I came across the wines from Jura in 2003 at Restaurant Arpege, a great three-star restaurant in Paris. The sommelier asked me if I wanted to have the tasting menu paired with wines from this region. I was fascinated by the wines. Although I already new the different styles of Savagnin, I was totally surprised by the high quality of the reds which I had never had, and also the Melon.
I worked for some of the most celebrated chefs in NY and consequently I have had the chance to taste/drink some of the best wines produced in the world. When I decided to become an importer, my vision was to find wines of good quality that did not need to cost so much, like the wines I always worked with. Jura is the true example of that. Likewise there are still many regions out there producing great quality, well-priced wines to be discovered: Galicia, Baden, Lombardia, Costa Toscana, Basilicata, Dão, etc.
Your portfolio has grown and changed in the ten years you've been in business. What about your work has changed? What has not changed?
Twenty years ago we could not consider drinking good quality wines from half as many regions as we do now. This is very exciting! I always like discovering a new region, a wine produced from a varietal I did not know.
I love to travel and fortunately I speak many languages, which is a real plus when it comes to visiting and working with growers from a new country. This is something that has changed in the past four years — I started to work with Italy, Portugal, and Spain, whereas before I was mostly concentrated in France and Germany.
What has not changed is my liking for high-toned wines, elegance and finesse over power and extraction. To me, high-toned wines are what harmonize with our foods. We're not eating food the way we were in the 19th century, heavy reductions and so on. So our wines should reflect that.

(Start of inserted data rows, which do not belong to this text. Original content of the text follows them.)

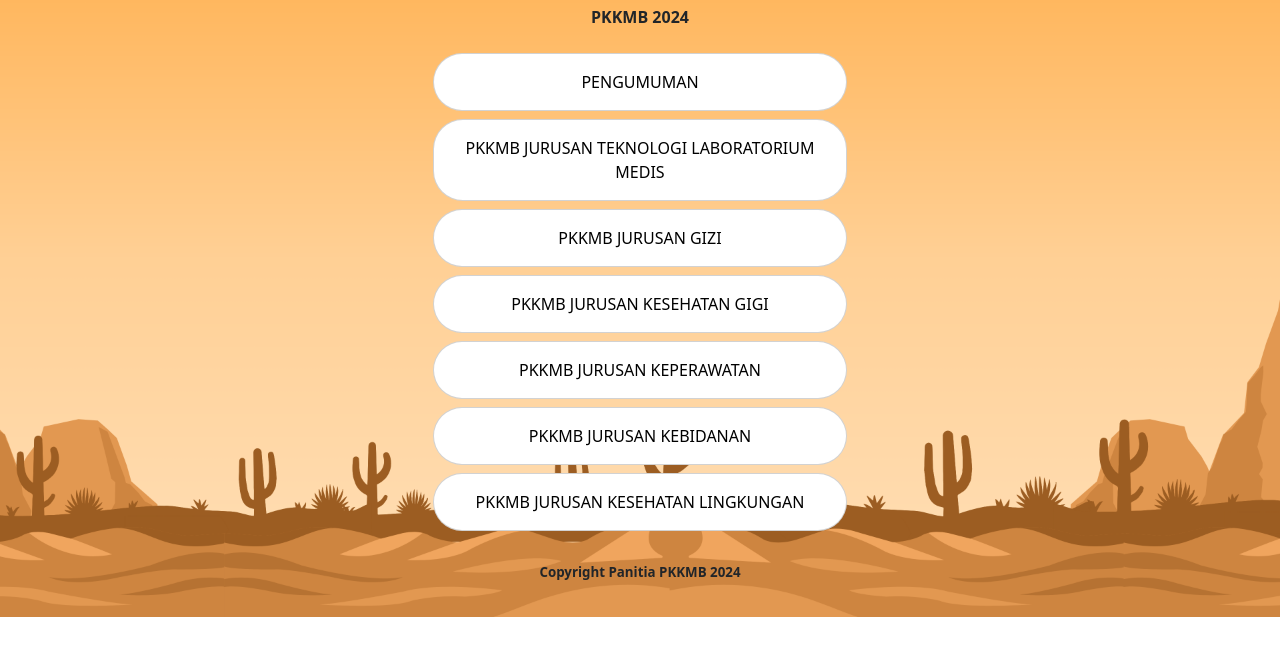
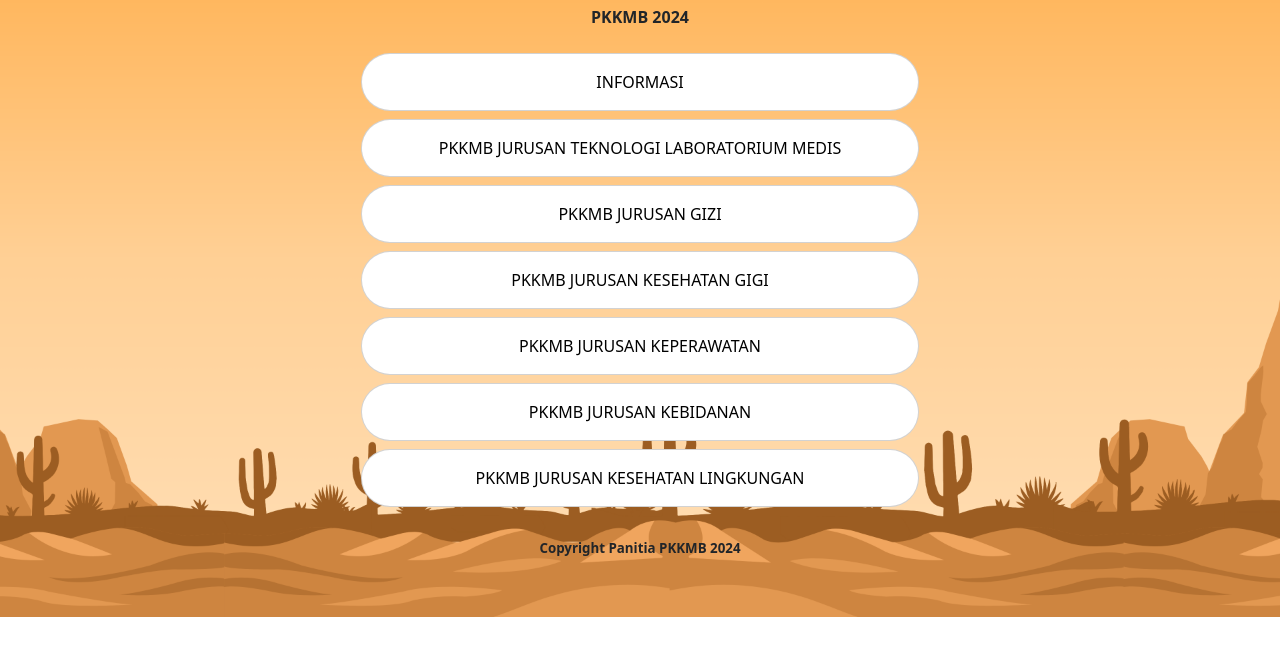
Before and after one commit to pkkmbpky/pkkmb2024.github.io, a plain HTML site: page index.html in a window 1280 px wide. Shown: the part 103-758 px from the top of the page. Drawn offline with nearby package versions, Linux system fonts and the light colour scheme.

Commit message:
informasi

```diff
--- a/index.html
+++ b/index.html
@@ -15,10 +15,10 @@
 
       <p class="fw-bold mt-2 mb-4" text-bold>PKKMB 2024</p>
 
-      <div class="container col-md-8">
+      <div class="container">
         <div class="card col-md-6 mb-2" style="border-radius: 30px">
           <a href="pengumuman.html" style="text-decoration: none; color: black">
-            <div class="card-body col-md">PENGUMUMAN</div>
+            <div class="card-body col-md">INFORMASI</div>
           </a>
         </div>
         <div class="card col-md-6 mb-2" style="border-radius: 30px">
```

Wine and food is like listening to music, it's a feeling. When you sit in the chair you should vibrate.